[YOUR INSTRUCTIONS]
Every record is to be printed exactly as it appears.

Records from a collection
* * * *

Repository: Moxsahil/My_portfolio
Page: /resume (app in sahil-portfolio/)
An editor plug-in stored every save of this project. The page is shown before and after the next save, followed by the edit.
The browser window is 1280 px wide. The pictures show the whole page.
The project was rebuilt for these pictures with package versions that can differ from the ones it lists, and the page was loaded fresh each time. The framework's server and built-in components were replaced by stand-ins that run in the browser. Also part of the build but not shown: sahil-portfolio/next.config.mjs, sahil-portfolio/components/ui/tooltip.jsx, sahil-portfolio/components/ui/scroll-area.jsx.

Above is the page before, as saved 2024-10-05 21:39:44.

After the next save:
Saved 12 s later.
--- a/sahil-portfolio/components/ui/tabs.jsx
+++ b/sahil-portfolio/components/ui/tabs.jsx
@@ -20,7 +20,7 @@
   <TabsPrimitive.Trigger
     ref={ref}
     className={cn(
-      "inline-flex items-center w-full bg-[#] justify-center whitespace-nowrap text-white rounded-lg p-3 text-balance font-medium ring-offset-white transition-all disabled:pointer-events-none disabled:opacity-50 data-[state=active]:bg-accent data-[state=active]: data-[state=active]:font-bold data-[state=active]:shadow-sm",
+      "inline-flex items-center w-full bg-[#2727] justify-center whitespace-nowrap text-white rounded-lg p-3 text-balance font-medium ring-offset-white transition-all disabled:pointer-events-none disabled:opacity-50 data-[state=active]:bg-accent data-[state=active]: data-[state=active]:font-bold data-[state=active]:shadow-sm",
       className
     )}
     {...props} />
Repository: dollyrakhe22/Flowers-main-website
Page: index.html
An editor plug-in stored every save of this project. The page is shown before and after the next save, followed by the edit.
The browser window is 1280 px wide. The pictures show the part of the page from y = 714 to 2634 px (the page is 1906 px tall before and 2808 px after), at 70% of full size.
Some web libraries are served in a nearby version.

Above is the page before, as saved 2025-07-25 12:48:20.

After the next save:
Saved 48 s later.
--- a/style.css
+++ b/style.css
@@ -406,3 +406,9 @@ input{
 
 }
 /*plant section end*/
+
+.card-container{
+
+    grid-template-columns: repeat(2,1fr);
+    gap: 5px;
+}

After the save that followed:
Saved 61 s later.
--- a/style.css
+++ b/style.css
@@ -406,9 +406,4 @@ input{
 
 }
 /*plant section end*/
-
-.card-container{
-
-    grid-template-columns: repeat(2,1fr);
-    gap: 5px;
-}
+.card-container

* * * *

[ANSWER FOR THE TASK]
Repository: Moxsahil/My_portfolio
Page: /resume (app in sahil-portfolio/)
An editor plug-in stored every save of this project. The page is shown before and after the next save, followed by the edit.
The browser window is 1280 px wide. The pictures show the whole page.
The project was rebuilt for these pictures with package versions that can differ from the ones it lists, and the page was loaded fresh each time. The framework's server and built-in components were replaced by stand-ins that run in the browser. Also part of the build but not shown: sahil-portfolio/next.config.mjs, sahil-portfolio/components/ui/tooltip.jsx, sahil-portfolio/components/ui/scroll-area.jsx.

Above is the page before, as saved 2024-10-05 21:39:44.

After the next save:
Saved 12 s later.
--- a/sahil-portfolio/components/ui/tabs.jsx
+++ b/sahil-portfolio/components/ui/tabs.jsx
@@ -20,7 +20,7 @@
   <TabsPrimitive.Trigger
     ref={ref}
     className={cn(
-      "inline-flex items-center w-full bg-[#] justify-center whitespace-nowrap text-white rounded-lg p-3 text-balance font-medium ring-offset-white transition-all disabled:pointer-events-none disabled:opacity-50 data-[state=active]:bg-accent data-[state=active]: data-[state=active]:font-bold data-[state=active]:shadow-sm",
+      "inline-flex items-center w-full bg-[#2727] justify-center whitespace-nowrap text-white rounded-lg p-3 text-balance font-medium ring-offset-white transition-all disabled:pointer-events-none disabled:opacity-50 data-[state=active]:bg-accent data-[state=active]: data-[state=active]:font-bold data-[state=active]:shadow-sm",
       className
     )}
     {...props} />
Repository: dollyrakhe22/Flowers-main-website
Page: index.html
An editor plug-in stored every save of this project. The page is shown before and after the next save, followed by the edit.
The browser window is 1280 px wide. The pictures show the part of the page from y = 714 to 2634 px (the page is 1906 px tall before and 2808 px after), at 70% of full size.
Some web libraries are served in a nearby version.

Above is the page before, as saved 2025-07-25 12:48:20.

After the next save:
Saved 48 s later.
--- a/style.css
+++ b/style.css
@@ -406,3 +406,9 @@ input{
 
 }
 /*plant section end*/
+
+.card-container{
+
+    grid-template-columns: repeat(2,1fr);
+    gap: 5px;
+}

After the save that followed:
Saved 61 s later.
--- a/style.css
+++ b/style.css
@@ -406,9 +406,4 @@ input{
 
 }
 /*plant section end*/
-
-.card-container{
-
-    grid-template-columns: repeat(2,1fr);
-    gap: 5px;
-}
+.card-container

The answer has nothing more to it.